§ **Problem description**
Reproduce exactly, from the data that follows, the line with "Repository: CHAEYUN7074/SpringProject", the line with "수행해야 할 코드 처리", and every line that lies between them.

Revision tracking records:
-*-

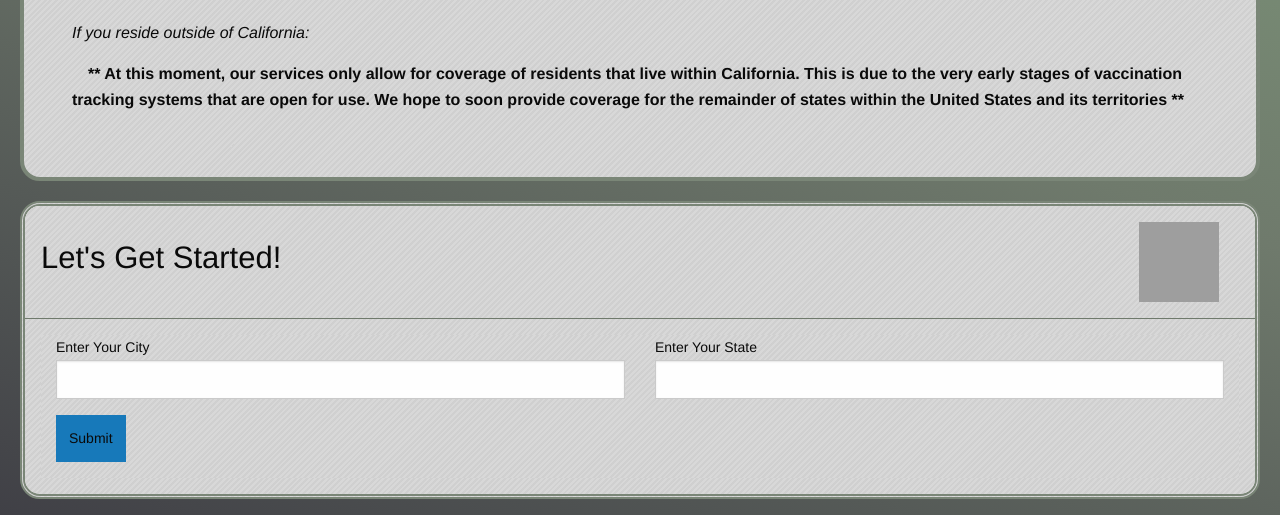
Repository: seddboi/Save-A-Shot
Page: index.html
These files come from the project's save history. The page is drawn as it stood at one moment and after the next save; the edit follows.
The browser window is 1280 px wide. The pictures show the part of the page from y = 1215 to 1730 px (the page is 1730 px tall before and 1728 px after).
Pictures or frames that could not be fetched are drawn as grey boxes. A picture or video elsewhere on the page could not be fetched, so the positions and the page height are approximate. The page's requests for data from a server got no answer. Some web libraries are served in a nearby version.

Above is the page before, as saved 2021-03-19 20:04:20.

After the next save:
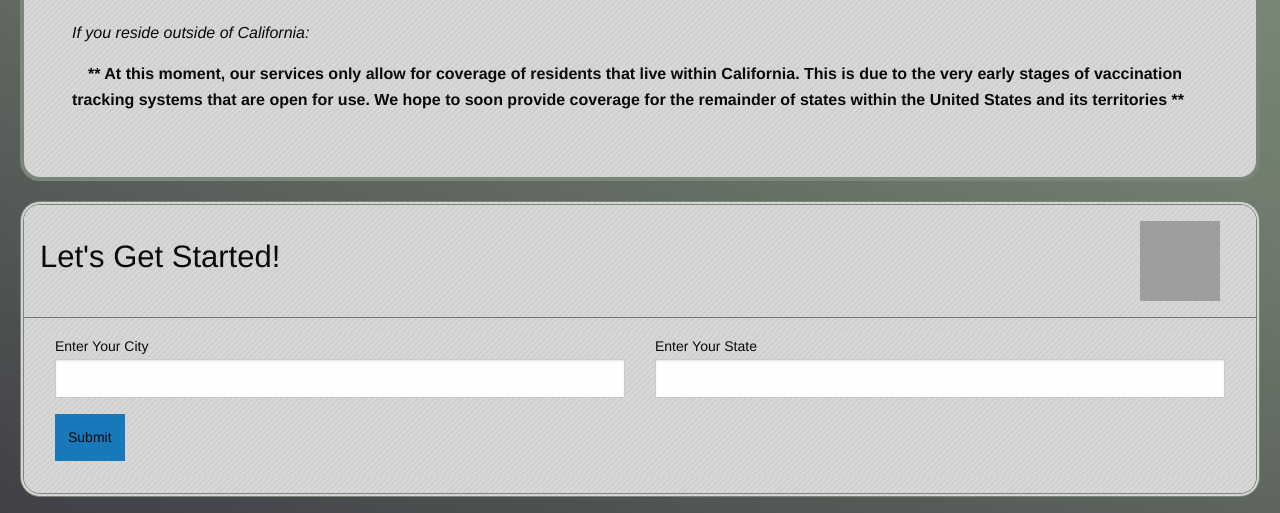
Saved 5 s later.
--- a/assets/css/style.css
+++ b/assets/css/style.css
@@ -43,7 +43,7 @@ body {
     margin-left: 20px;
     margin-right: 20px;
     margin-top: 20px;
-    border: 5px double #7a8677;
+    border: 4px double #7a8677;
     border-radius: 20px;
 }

-*-

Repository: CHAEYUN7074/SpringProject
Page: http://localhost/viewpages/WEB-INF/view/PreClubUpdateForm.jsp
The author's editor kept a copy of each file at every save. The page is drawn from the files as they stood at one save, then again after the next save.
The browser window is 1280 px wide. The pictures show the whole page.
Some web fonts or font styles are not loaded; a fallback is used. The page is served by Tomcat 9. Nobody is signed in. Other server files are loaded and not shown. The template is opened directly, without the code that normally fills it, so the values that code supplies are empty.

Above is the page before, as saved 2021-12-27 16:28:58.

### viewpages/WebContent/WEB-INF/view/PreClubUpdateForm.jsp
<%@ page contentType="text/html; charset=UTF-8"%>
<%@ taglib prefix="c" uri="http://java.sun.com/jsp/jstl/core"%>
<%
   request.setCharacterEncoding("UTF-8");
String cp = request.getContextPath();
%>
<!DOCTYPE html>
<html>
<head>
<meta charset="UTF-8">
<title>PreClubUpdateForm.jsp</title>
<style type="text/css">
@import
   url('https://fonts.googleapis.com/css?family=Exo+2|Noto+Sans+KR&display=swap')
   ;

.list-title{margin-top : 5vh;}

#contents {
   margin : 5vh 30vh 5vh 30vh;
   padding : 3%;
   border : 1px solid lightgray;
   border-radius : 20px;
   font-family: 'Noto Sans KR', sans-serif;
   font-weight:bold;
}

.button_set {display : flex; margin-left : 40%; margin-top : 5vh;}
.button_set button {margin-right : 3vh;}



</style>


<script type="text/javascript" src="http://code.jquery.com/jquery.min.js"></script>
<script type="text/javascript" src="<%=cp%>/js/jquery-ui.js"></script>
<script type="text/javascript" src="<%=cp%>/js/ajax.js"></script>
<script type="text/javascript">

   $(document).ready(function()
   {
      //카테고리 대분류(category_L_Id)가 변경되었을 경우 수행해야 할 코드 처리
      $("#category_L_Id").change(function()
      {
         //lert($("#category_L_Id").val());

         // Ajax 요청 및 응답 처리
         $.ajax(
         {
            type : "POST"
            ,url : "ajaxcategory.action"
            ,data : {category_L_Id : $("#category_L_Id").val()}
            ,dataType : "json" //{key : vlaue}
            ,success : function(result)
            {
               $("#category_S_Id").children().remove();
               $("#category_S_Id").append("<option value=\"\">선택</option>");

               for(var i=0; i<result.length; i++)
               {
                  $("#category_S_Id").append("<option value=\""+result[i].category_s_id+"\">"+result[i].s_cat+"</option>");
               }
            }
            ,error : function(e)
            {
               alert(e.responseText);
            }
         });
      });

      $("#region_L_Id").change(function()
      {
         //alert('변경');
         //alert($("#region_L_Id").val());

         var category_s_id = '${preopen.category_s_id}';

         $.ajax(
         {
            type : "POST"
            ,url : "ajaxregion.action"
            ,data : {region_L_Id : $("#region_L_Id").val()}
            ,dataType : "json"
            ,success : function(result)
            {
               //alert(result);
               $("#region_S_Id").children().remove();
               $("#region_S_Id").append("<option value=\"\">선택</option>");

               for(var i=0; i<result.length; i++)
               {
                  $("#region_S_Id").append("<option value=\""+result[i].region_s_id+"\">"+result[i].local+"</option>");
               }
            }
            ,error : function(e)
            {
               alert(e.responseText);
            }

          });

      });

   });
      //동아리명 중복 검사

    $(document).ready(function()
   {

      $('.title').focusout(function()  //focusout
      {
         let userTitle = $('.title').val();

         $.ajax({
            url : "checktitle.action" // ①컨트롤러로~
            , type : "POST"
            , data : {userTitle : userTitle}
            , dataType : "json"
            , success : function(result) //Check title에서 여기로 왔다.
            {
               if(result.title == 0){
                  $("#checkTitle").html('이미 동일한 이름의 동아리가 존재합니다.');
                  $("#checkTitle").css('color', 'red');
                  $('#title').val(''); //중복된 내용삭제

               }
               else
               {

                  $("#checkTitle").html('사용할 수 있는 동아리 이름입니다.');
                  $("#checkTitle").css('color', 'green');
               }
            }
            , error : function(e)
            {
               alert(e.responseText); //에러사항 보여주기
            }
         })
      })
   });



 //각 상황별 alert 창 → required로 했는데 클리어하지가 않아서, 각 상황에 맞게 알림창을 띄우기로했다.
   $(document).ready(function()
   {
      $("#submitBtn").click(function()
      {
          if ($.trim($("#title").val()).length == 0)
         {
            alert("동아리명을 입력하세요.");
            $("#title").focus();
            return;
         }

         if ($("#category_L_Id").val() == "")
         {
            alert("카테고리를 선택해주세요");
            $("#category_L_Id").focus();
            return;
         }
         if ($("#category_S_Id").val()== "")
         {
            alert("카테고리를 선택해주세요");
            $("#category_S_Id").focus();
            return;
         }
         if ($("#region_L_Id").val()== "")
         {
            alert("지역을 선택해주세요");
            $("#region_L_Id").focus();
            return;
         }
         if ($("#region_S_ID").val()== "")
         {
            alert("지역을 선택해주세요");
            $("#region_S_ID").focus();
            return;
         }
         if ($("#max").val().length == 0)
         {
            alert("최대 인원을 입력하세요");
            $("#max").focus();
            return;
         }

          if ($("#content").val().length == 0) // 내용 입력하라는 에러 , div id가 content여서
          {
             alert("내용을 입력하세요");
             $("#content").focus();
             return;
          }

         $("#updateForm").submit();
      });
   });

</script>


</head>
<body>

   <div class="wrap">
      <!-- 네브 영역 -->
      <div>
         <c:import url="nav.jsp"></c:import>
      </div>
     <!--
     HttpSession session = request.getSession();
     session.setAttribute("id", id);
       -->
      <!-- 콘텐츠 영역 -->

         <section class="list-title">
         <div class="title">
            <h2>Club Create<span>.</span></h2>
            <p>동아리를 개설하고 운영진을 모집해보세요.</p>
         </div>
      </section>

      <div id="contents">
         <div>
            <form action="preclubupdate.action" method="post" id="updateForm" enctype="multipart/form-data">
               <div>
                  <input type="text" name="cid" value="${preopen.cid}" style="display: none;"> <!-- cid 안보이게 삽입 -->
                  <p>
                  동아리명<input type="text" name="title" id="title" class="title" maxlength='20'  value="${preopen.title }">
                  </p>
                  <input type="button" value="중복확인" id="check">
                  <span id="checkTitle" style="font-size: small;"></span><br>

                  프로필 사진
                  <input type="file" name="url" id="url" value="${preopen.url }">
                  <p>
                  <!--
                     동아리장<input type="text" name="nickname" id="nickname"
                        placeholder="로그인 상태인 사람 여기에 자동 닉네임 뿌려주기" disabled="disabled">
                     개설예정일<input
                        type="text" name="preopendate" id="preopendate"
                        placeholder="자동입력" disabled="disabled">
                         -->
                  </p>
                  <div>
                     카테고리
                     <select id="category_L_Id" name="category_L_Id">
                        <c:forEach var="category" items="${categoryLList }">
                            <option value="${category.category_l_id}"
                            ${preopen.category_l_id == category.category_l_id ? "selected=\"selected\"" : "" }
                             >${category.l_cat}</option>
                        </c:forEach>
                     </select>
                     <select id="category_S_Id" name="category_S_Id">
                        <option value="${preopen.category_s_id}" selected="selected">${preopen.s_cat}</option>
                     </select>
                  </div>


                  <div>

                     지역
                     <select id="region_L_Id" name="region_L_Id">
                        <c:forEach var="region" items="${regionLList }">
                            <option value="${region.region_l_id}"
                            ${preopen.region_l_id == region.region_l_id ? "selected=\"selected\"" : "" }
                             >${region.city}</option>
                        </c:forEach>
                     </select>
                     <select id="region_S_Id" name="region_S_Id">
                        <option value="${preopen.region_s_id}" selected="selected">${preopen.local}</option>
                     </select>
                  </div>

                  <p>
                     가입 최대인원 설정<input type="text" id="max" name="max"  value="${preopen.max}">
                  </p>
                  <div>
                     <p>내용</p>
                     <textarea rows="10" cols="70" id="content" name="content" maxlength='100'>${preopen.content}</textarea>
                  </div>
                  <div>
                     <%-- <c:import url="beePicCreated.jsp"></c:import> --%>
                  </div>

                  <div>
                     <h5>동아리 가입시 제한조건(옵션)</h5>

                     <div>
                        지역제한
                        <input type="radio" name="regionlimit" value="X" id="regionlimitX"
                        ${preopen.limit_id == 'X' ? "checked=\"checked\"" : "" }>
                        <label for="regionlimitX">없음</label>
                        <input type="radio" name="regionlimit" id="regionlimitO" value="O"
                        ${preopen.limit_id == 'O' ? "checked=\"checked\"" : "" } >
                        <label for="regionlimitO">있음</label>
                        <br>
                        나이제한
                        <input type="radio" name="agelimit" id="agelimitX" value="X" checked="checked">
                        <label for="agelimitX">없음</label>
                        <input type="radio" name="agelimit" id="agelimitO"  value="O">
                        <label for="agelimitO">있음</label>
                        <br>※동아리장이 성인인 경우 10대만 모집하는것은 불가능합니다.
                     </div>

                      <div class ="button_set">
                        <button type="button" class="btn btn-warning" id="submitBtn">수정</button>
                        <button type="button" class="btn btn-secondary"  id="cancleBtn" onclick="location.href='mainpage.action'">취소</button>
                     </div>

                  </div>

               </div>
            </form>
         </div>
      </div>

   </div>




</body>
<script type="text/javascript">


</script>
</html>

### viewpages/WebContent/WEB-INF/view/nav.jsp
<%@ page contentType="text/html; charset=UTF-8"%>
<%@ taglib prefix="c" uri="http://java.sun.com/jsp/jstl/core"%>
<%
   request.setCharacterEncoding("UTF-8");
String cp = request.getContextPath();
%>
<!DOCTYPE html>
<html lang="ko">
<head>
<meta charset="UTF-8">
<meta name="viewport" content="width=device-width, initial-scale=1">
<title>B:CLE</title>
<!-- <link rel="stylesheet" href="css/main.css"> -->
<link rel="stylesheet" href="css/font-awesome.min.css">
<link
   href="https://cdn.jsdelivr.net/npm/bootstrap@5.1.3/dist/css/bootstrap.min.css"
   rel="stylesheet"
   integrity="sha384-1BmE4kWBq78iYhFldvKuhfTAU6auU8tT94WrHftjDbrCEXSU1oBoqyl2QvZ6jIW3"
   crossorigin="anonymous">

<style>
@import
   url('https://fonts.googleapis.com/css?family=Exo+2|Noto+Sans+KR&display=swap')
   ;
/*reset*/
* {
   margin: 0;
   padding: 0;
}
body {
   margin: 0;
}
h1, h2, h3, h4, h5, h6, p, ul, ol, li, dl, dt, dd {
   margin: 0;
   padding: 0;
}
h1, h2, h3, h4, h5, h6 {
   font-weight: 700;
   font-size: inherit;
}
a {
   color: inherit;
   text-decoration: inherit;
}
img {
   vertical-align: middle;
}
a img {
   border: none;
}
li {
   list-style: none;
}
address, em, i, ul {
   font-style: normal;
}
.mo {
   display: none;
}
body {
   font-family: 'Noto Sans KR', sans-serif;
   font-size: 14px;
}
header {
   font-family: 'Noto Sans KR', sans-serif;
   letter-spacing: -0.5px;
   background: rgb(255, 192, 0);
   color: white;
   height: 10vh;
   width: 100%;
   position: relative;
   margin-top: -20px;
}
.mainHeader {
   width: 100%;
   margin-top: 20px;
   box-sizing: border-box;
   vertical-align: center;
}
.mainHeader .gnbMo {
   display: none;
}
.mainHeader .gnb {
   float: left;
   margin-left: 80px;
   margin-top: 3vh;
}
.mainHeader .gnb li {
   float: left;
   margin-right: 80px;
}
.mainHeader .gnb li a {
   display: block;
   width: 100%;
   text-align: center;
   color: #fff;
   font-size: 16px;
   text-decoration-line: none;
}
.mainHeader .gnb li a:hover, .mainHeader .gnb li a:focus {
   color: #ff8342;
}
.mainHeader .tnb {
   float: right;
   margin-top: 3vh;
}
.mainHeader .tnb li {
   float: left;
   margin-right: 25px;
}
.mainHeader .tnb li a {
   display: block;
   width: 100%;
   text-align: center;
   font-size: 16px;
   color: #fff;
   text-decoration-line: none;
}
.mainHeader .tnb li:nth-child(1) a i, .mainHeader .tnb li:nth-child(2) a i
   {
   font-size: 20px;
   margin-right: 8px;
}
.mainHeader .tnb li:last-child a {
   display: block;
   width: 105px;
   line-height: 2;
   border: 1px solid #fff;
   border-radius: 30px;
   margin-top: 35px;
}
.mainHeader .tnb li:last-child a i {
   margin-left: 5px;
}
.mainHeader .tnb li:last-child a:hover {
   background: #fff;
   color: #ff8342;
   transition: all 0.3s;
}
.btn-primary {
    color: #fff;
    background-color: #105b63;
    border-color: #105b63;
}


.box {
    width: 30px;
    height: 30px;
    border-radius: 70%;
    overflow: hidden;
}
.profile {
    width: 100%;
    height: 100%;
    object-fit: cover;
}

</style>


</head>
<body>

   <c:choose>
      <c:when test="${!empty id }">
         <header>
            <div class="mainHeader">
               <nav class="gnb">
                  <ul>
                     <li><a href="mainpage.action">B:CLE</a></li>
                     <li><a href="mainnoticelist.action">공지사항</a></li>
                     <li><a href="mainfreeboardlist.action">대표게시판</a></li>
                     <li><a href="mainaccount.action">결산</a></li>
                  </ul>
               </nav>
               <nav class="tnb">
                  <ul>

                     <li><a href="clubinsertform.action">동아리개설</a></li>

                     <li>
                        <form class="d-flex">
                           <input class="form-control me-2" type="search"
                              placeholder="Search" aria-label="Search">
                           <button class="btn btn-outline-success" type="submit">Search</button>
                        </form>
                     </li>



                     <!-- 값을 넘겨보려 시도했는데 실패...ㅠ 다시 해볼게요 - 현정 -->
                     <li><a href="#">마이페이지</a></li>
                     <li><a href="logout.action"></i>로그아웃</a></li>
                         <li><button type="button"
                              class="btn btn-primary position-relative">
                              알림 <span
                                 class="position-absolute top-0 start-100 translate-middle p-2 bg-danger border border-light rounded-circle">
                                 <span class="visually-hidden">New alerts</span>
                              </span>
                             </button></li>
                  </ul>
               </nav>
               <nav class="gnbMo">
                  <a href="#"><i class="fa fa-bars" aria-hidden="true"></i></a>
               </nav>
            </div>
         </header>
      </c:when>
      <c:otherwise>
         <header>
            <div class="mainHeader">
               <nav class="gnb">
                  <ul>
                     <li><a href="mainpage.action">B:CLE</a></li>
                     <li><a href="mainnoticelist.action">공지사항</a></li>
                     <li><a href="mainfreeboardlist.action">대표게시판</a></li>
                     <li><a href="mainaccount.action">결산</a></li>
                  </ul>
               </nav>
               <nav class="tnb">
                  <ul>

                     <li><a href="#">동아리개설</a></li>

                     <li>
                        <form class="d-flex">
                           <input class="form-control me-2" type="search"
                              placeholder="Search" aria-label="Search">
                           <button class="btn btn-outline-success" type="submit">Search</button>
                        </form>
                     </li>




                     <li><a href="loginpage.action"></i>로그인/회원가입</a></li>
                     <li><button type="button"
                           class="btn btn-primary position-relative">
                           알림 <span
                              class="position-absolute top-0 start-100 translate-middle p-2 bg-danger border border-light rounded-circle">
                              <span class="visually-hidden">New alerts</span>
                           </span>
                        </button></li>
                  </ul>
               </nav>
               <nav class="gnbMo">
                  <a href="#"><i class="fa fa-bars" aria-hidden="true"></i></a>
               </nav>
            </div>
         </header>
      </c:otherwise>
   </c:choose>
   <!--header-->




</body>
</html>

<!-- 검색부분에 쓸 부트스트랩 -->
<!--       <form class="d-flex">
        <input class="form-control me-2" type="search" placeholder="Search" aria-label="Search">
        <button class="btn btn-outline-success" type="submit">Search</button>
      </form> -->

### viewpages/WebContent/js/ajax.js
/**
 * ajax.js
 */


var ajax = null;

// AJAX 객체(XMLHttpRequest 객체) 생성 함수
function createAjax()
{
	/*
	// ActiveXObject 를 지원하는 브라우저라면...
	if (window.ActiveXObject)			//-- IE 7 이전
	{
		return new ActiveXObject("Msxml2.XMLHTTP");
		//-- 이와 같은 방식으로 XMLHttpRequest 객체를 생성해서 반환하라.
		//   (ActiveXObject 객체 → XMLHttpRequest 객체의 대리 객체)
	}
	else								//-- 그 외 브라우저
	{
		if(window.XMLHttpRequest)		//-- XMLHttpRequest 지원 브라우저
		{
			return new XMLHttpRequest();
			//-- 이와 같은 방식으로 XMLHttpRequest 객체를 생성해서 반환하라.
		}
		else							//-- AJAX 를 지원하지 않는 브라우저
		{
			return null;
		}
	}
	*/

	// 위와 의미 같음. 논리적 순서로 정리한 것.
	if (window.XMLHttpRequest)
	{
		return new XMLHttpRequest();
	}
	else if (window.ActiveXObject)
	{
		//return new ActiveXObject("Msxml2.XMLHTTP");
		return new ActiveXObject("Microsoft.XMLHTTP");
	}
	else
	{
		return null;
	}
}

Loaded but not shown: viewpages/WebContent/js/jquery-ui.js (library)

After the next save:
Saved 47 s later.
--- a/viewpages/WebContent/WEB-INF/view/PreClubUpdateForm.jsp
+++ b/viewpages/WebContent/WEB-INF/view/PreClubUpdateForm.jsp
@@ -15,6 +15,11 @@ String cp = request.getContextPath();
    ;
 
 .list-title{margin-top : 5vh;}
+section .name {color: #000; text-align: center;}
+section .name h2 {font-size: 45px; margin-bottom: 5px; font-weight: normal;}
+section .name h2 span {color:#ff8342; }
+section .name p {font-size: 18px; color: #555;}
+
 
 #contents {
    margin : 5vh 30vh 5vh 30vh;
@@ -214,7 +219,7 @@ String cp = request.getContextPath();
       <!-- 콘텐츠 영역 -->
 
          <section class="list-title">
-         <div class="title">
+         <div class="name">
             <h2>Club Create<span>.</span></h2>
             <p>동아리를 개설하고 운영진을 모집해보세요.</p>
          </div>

-*-

§ **Completed task**
Repository: CHAEYUN7074/SpringProject
Page: http://localhost/viewpages/WEB-INF/view/PreClubUpdateForm.jsp
The author's editor kept a copy of each file at every save. The page is drawn from the files as they stood at one save, then again after the next save.
The browser window is 1280 px wide. The pictures show the whole page.
Some web fonts or font styles are not loaded; a fallback is used. The page is served by Tomcat 9. Nobody is signed in. Other server files are loaded and not shown. The template is opened directly, without the code that normally fills it, so the values that code supplies are empty.

Above is the page before, as saved 2021-12-27 16:28:58.

### viewpages/WebContent/WEB-INF/view/PreClubUpdateForm.jsp
<%@ page contentType="text/html; charset=UTF-8"%>
<%@ taglib prefix="c" uri="http://java.sun.com/jsp/jstl/core"%>
<%
   request.setCharacterEncoding("UTF-8");
String cp = request.getContextPath();
%>
<!DOCTYPE html>
<html>
<head>
<meta charset="UTF-8">
<title>PreClubUpdateForm.jsp</title>
<style type="text/css">
@import
   url('https://fonts.googleapis.com/css?family=Exo+2|Noto+Sans+KR&display=swap')
   ;

.list-title{margin-top : 5vh;}

#contents {
   margin : 5vh 30vh 5vh 30vh;
   padding : 3%;
   border : 1px solid lightgray;
   border-radius : 20px;
   font-family: 'Noto Sans KR', sans-serif;
   font-weight:bold;
}

.button_set {display : flex; margin-left : 40%; margin-top : 5vh;}
.button_set button {margin-right : 3vh;}



</style>


<script type="text/javascript" src="http://code.jquery.com/jquery.min.js"></script>
<script type="text/javascript" src="<%=cp%>/js/jquery-ui.js"></script>
<script type="text/javascript" src="<%=cp%>/js/ajax.js"></script>
<script type="text/javascript">

   $(document).ready(function()
   {
      //카테고리 대분류(category_L_Id)가 변경되었을 경우 수행해야 할 코드 처리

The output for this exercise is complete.